━━ EXERCISE MATERIAL

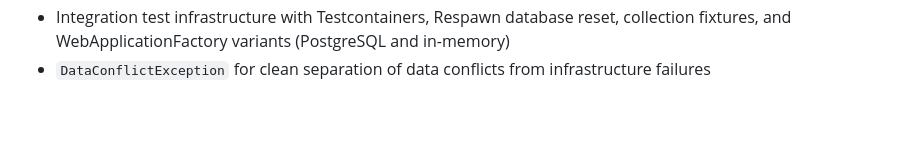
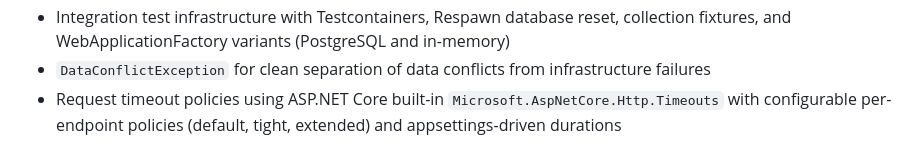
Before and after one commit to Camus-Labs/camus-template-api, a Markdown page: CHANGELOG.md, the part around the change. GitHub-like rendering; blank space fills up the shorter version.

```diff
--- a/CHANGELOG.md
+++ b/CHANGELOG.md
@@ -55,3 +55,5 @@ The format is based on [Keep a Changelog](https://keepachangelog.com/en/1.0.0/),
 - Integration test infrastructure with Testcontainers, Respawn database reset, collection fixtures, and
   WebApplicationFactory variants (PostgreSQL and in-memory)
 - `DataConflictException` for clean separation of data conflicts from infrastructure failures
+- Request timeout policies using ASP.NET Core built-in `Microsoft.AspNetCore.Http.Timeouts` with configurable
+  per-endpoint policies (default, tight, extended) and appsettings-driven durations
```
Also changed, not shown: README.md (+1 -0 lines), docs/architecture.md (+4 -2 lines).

━━━━
━━ EXERCISE MATERIAL

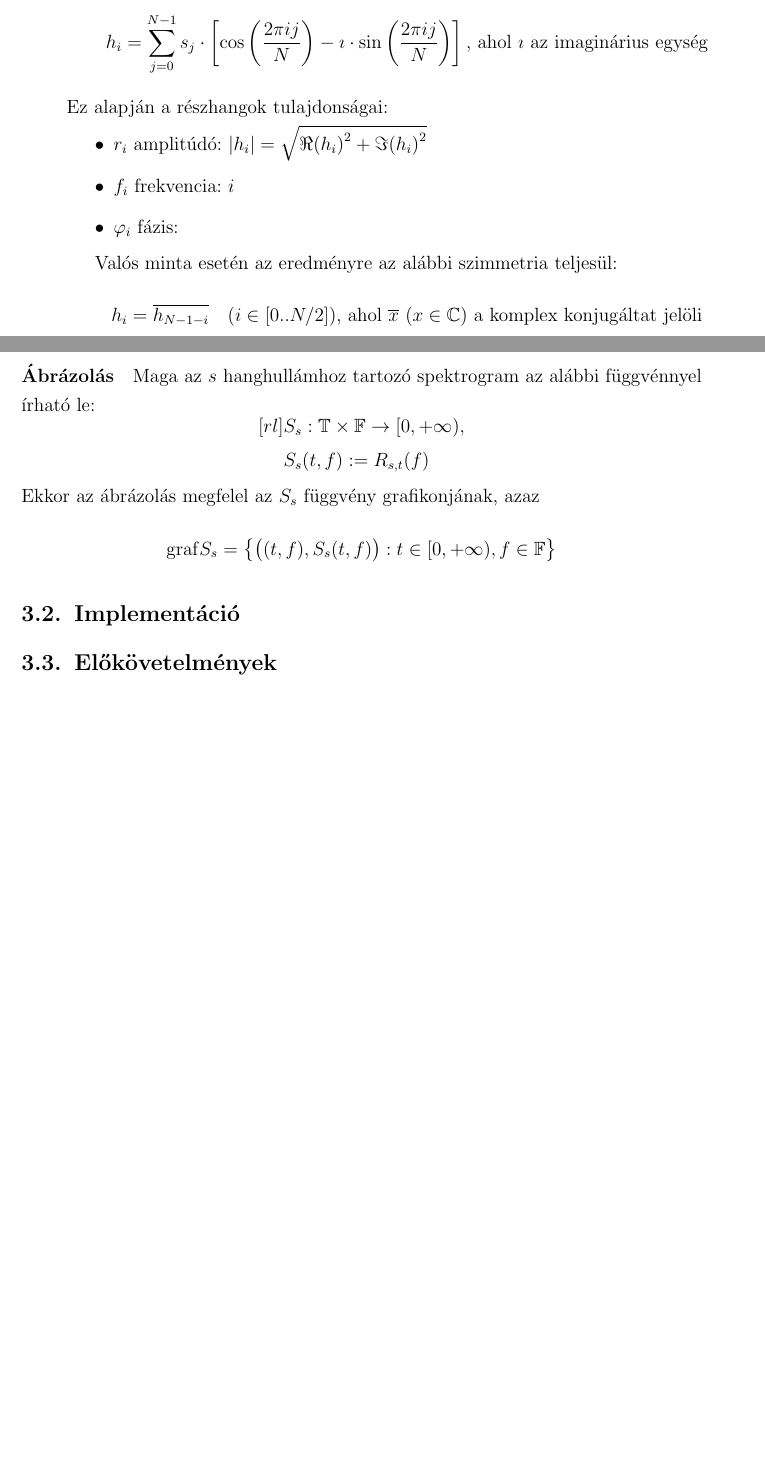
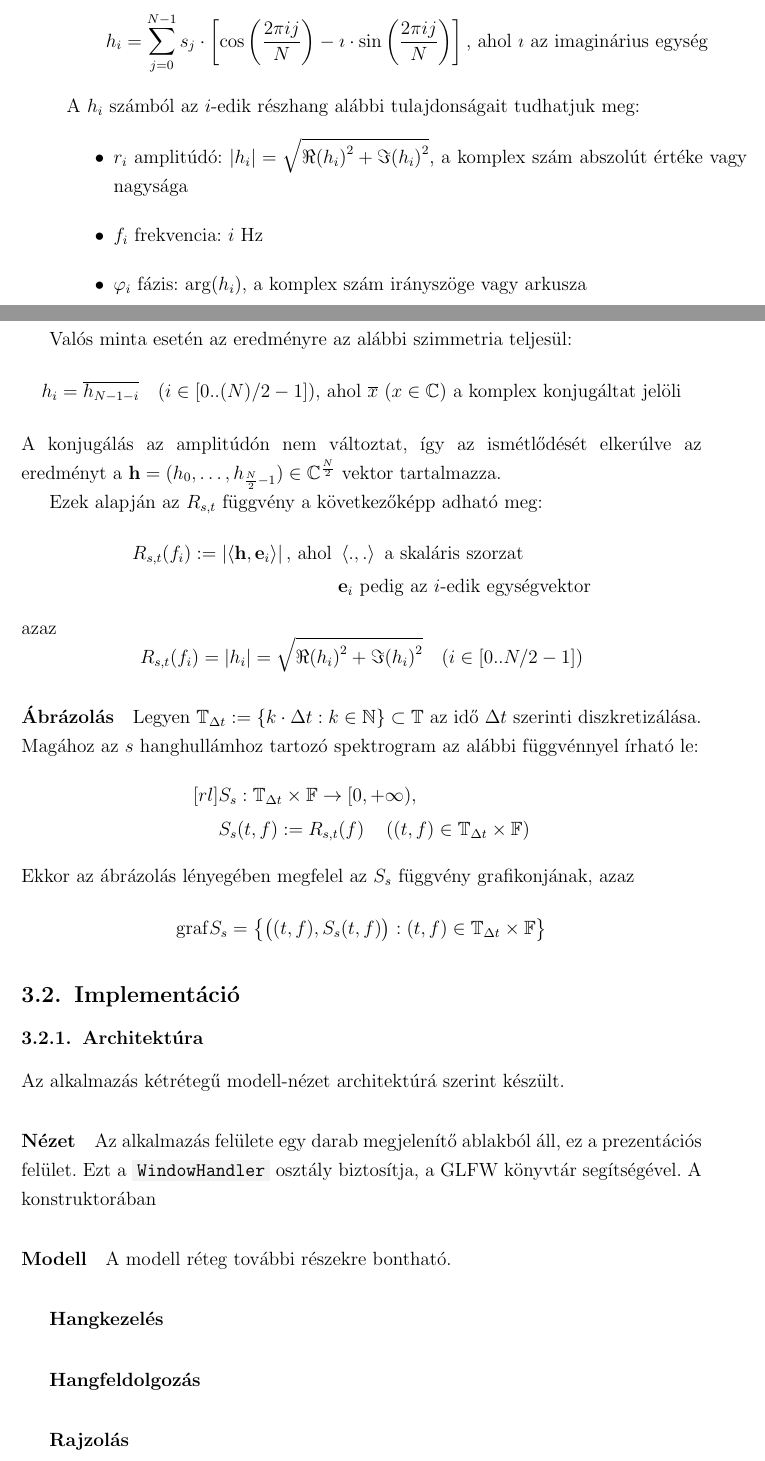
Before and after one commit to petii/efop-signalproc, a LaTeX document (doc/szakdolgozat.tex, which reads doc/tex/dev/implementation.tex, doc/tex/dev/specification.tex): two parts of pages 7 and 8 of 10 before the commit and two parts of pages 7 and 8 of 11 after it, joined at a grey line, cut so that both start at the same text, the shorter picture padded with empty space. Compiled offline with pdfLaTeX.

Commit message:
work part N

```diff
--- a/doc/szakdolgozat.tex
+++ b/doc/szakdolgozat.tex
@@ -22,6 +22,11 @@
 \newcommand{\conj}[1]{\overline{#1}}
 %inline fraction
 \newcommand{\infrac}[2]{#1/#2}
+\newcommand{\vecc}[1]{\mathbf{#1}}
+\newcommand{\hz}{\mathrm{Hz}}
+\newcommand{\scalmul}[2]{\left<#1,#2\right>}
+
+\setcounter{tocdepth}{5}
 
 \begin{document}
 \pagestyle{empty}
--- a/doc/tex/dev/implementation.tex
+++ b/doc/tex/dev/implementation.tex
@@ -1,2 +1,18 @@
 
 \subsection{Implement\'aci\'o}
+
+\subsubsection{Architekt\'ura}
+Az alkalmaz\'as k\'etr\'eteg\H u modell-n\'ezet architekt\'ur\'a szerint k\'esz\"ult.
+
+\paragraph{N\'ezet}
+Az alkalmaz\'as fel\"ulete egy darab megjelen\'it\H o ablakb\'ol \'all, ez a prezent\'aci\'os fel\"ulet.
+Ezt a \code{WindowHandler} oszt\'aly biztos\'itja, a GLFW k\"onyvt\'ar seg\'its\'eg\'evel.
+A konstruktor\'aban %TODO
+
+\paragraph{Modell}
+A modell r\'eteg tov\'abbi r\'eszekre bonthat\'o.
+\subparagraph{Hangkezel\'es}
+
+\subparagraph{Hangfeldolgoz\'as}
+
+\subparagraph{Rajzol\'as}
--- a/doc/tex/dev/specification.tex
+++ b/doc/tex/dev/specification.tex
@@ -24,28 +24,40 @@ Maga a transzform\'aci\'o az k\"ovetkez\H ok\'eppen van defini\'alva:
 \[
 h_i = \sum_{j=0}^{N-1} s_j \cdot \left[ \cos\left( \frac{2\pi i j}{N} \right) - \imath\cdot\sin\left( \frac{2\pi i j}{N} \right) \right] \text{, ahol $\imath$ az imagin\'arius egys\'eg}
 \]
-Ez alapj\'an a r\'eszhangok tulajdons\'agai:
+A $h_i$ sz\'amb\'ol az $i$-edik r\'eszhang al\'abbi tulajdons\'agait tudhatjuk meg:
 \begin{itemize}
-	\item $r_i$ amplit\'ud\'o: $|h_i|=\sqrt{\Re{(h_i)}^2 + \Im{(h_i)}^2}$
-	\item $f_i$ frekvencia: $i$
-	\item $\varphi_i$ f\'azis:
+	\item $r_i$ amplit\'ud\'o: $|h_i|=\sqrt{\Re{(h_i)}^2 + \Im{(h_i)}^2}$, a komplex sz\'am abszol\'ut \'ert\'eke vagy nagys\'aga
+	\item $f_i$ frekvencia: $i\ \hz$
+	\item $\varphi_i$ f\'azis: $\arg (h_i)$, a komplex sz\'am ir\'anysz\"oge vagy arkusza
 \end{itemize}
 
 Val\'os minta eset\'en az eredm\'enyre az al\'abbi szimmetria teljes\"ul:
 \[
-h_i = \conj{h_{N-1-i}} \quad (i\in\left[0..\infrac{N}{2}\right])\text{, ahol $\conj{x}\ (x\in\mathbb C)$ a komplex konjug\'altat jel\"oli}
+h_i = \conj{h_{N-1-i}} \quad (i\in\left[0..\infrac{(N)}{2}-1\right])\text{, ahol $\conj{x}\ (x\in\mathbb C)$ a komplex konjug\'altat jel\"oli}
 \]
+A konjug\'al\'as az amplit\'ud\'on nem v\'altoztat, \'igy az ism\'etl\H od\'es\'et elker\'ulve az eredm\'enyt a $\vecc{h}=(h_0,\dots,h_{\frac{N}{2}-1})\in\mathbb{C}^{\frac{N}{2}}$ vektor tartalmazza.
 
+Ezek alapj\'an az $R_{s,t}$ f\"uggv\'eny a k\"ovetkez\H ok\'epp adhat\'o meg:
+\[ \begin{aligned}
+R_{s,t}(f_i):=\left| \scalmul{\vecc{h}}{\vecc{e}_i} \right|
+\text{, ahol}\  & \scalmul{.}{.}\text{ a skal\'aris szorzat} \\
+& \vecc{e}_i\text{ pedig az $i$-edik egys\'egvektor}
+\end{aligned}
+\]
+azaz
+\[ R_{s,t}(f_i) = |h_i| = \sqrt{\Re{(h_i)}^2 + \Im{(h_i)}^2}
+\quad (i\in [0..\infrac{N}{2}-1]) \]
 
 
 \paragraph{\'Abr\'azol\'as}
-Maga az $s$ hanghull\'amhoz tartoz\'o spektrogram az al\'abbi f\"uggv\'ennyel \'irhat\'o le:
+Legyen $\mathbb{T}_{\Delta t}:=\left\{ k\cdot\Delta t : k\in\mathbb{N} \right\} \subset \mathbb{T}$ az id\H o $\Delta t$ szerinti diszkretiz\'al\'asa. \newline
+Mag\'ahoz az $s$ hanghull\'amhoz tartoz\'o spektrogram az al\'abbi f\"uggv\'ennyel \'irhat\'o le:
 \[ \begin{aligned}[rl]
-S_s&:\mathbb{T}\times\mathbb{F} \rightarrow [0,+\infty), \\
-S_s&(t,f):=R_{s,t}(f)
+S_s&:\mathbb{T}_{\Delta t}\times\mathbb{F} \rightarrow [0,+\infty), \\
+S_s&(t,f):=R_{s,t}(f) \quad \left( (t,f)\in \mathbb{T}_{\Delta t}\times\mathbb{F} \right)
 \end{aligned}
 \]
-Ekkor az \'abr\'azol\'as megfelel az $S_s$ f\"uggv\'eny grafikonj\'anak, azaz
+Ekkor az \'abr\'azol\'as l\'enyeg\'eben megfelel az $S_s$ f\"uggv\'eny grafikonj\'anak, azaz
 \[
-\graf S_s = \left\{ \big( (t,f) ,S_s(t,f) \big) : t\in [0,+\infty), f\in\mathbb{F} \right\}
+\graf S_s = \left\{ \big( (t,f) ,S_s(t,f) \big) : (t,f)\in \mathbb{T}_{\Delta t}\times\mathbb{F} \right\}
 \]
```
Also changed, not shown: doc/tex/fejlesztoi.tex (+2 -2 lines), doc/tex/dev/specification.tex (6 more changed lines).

━━━━
━━ EXERCISE MATERIAL

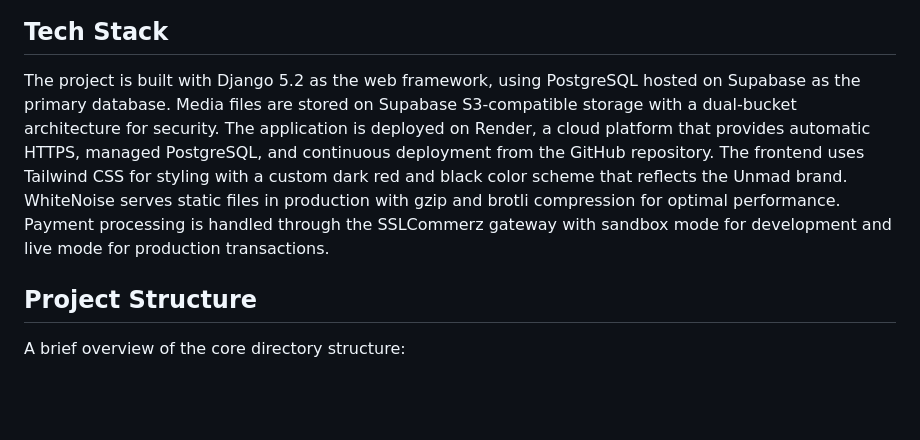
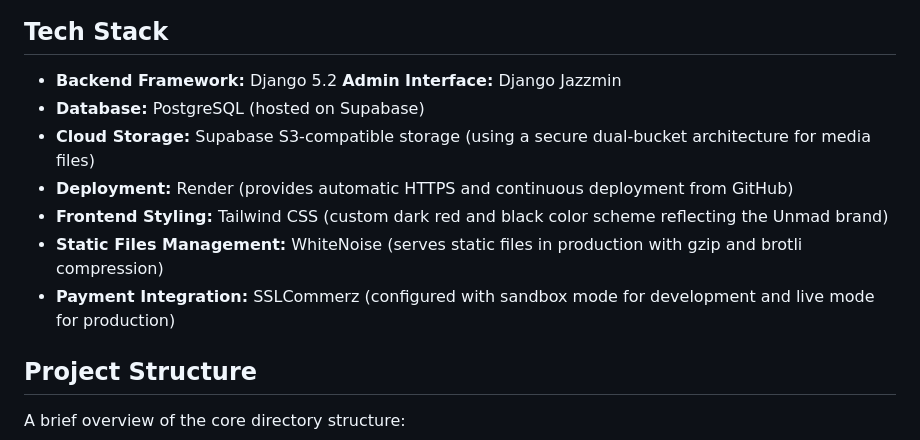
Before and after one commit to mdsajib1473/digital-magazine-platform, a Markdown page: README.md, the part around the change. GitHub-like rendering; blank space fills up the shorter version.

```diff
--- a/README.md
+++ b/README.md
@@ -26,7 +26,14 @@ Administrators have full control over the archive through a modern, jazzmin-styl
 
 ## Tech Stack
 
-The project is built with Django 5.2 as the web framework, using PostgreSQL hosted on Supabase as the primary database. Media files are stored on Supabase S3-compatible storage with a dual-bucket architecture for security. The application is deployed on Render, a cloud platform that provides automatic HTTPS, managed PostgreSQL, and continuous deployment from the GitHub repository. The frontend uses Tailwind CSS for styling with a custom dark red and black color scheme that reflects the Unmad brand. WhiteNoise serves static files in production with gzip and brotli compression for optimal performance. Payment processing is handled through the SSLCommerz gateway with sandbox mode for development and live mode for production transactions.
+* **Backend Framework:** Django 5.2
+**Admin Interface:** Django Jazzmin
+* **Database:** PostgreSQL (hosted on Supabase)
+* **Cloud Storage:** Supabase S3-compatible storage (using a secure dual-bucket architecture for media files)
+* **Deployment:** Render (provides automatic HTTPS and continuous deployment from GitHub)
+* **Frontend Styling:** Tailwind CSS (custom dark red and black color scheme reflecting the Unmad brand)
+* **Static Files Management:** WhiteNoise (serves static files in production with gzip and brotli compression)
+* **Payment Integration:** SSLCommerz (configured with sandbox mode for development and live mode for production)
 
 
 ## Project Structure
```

━━━━

§ TASK DETAILS: Wherever the string "amplit" appears in the records, copy the whole line.

§ RESPONSE AREA:
-	\item $r_i$ amplit\'ud\'o: $|h_i|=\sqrt{\Re{(h_i)}^2 + \Im{(h_i)}^2}$
+	\item $r_i$ amplit\'ud\'o: $|h_i|=\sqrt{\Re{(h_i)}^2 + \Im{(h_i)}^2}$, a komplex sz\'am abszol\'ut \'ert\'eke vagy nagys\'aga
+A konjug\'al\'as az amplit\'ud\'on nem v\'altoztat, \'igy az ism\'etl\H od\'es\'et elker\'ulve az eredm\'enyt a $\vecc{h}=(h_0,\dots,h_{\frac{N}{2}-1})\in\mathbb{C}^{\frac{N}{2}}$ vektor tartalmazza.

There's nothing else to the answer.